The premise is simple, but as any superhero team origin story, it is a great risk to tell it. The burden of fan expectation, the dynamic of characters with vastly different backgrounds and power levels... it is so easy for this to go wrong, that nothing short of brilliance would be enough. And Joss Whedon delivers in full. Having suckled geekdom from his mother's breast, the guy knows exactly what the fans have wanted to see, and how to deliver it without compromising the integrity of the story. For those who don't believe me, I have two words - S.H.I.E.L.D. helicarrier.
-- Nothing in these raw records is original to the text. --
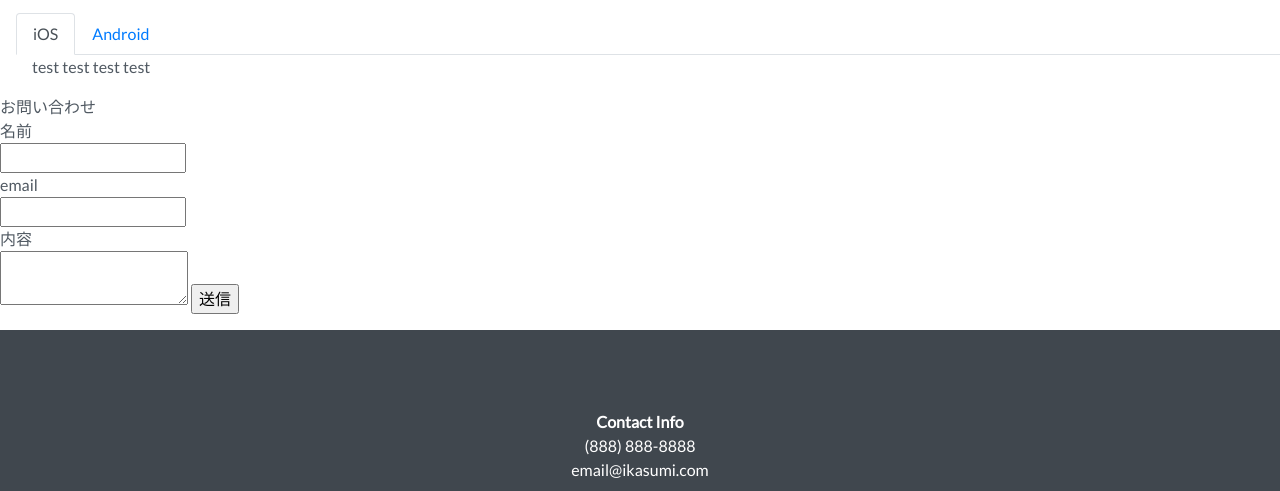
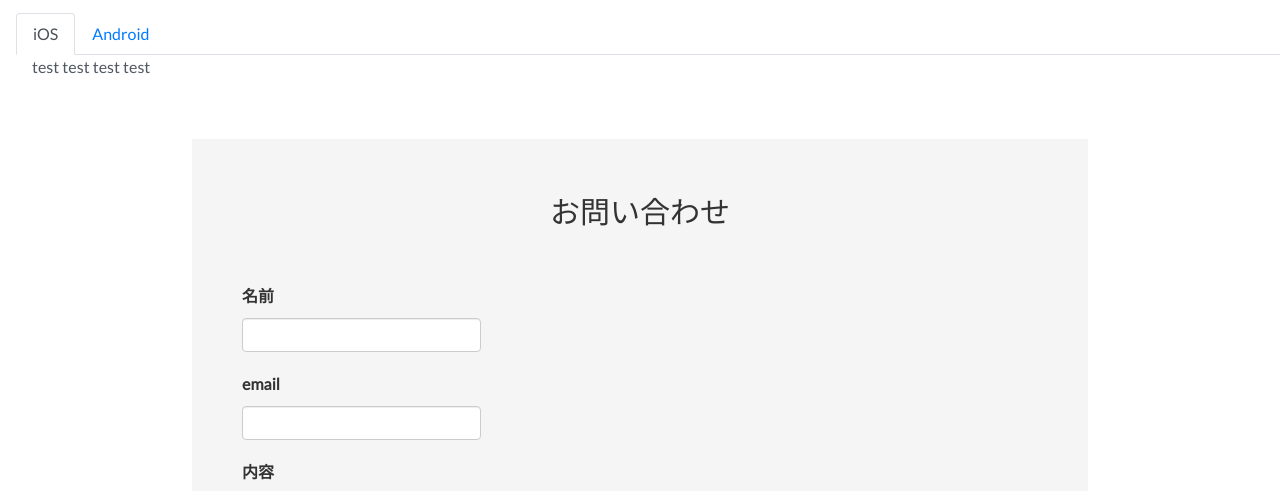
Before and after one commit to mofun81/mofun81.github.io, a plain HTML site: page index.html in a window 1280 px wide. Shown: the part 1750-2241 px from the top of the page. Drawn offline with nearby package versions, Linux system fonts and the light colour scheme.

Commit message:
Update styles.css

```diff
--- a/styles.css
+++ b/styles.css
@@ -55,15 +55,15 @@ body {
 .caption h3 {
   font-size: 2rem;
   text-shadow: .1rem .1rem .5rem black;
-  padding-bottom: ;: 1.6rem;
+  padding-bottom:1.6rem;
 }
 
 /* about */
 .padding {
   padding: 1rem 0;
 }
-.about {
-}
+
+
 .about img{
   height: 100%;
   width: 60%;
@@ -73,8 +73,84 @@ body {
   width: 60%;
 }
 
+/* service */
+.box {
+  height: 100px;
+  width: 100px;
+  background: blue;
+}
+/* contact */
+.contact-form {
+  width: 70%;
+  margin: 60px auto;
+  padding: 50px;
+  background-color: #F5F5F5;
+  color: #333;
+}
+
+.form-title {
+  text-align: center;
+  margin-bottom: 30px;
+  font-size: 30px;
+}
+
+.form-item {
+  padding: 20px 0 10px 0;
+  font-weight: bold;
+}
+
+input[type="text"] {
+  width: 30%;
+  border: 1px solid #ccc;
+  border-radius: 4px;
+  padding: 6px 12px;
+  box-shadow: inset 0 1px 1px rgba(0, 0, 0, .075);
+  transition: border-color ease-in-out .15s, box-shadow ease-in-out .15s;
+  font-size: 14px;
+  line-height: 1.428571429;
+  color: #555;
+}
+
+input[type="submit"] {
+  margin-top: 30px;
+  width: 30%;
+  border: 1px solid #5cb85c;
+  border-radius: 4px;
+  padding: 12px;
+  box-shadow: inset 0 1px 1px rgba(0, 0, 0, .075);
+  font-size: 14px;
+  line-height: 1.428571429;
+  color: white;
+  background-color: #1556e2;
+}
 
 
+textarea {
+  width: 90%;
+  height: 100px;
+  border: 1px solid #ccc;
+  border-radius: 4px;
+  padding: 6px 12px;
+  box-shadow: inset 0 1px 1px rgba(0, 0, 0, .075);
+  transition: border-color ease-in-out .15s, box-shadow ease-in-out .15s;
+  font-size: 14px;
+  line-height: 1.428571429;
+  color: #555;
+}
+
+.thanks-message {
+  margin-top: 50px;
+  text-align: center;
+  font-size: 24px;
+}
+
+.display-contact {
+  width: 70%;
+  margin: 30px auto;
+  padding: 50px;
+  background-color: #F5F5F5;
+  color: #333;
+}
 
 /* footer */
 footer {
@@ -102,3 +178,4 @@ hr.socket {
   width: 100%;
   border-top: .2rem solid #666b71;
   margin-top: 3rem;
+}
```
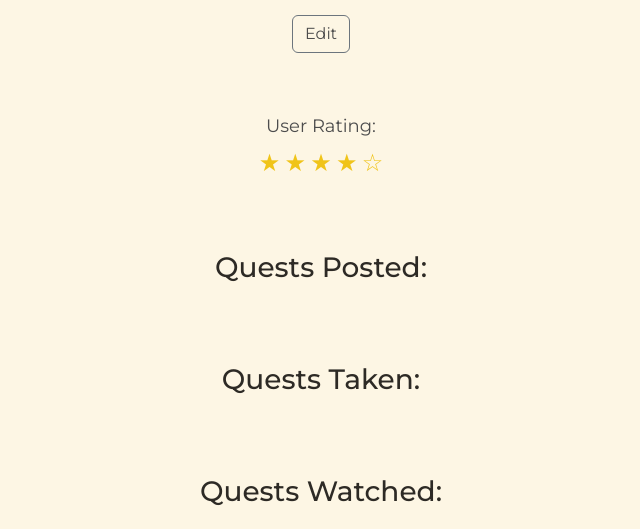
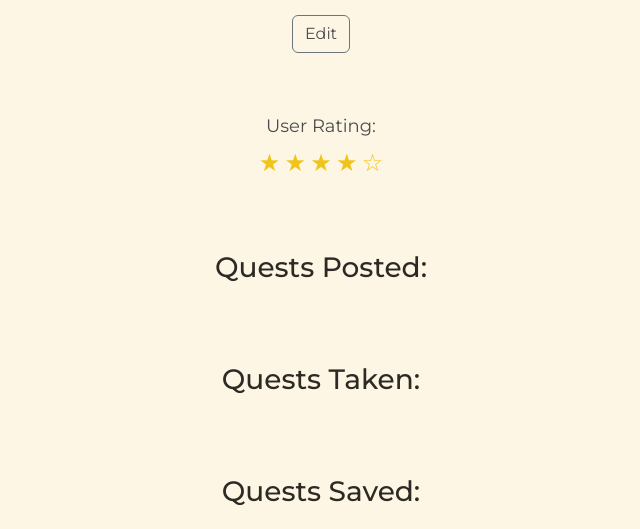
Before and after one commit to Kairooe/1800_202410_BBY11, a plain HTML site: page 1800_BBY11/profile.html in a window 1280 px wide. Shown: the part 271-800 px from the top of the page, without its empty margins (319-959 px from the left). Drawn offline with nearby package versions, Linux system fonts and the light colour scheme; no server answers.

Commit message:
text Change

```diff
--- a/1800_BBY11/profile.html
+++ b/1800_BBY11/profile.html
@@ -94,7 +94,7 @@
     </div>
 
     <div class="container job-container text-center">
-        <h3>Quests Watched:</h3>
+        <h3>Quests Saved:</h3>
         <div class="row quests-posted" id="watchedQuestsContainer">
             <!-- Cards will be dynamically populated here -->
         </div>
```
The Avengers goes at a brisk pace, and it's almost surprising when it finally clocks at 142 minutes (according to IMDB), but that time is spent just the way it should - in multiple locations, creating fully realized situations in each, propelling the plot forward while subtly building and solidifying a team I did not believe would ever translate on the big screen. All the actors - including ones I had doubts about - deliver flawlessly, and if Mark Ruffalo is not Edward Norton... well, that's not his fault, and he still does a great job. Depending on viewers' knowledge of previous films has allowed Whedon to not only ignore the need for a backstory, but also to build on the characters from where we've last seen them. Those are not people finding themselves. Those are people who've found themselves and now are finding something bigger.

The special effects are fantastic, even though in the final act they tend to stray a bit on the Transformers side, with a bit too many machines and buildings being destroyed. That said, the heroes show off their powers in the coolest possible way without it even for a second seeming unnecessary or put there just for the fans' sake. The cinematography is nothing spectacular or fancy, but even amidst the greatest chaos you always know exactly what is happening and who it's happening to. If the movie has anything vaguely reminiscent of a flaw, it would be the typically unmemorable soundtrack, but Marvel movies have never had great music anyway, and it's by no means bad.

The Avengers is exactly the triumphant masterpiece crown jewel that Marvel and the fans were hoping for. It is the movie that could have been, but so rarely is. A brilliant achievement, utilizing the full scope and all the strengths of the genre. And, if we are lucky - Joss Whedon's ticket to a well funded TV show that won't get cancelled!


May 4, 2012

Cover art for Brandon Sanderson and Robert Jordan's A Memory of Light - For Real This Time

The actual Michael Whelan cover (plus full art) for Sanderson and Jordan's A Memory of Light. Is it sad that I find it completely uninspiring?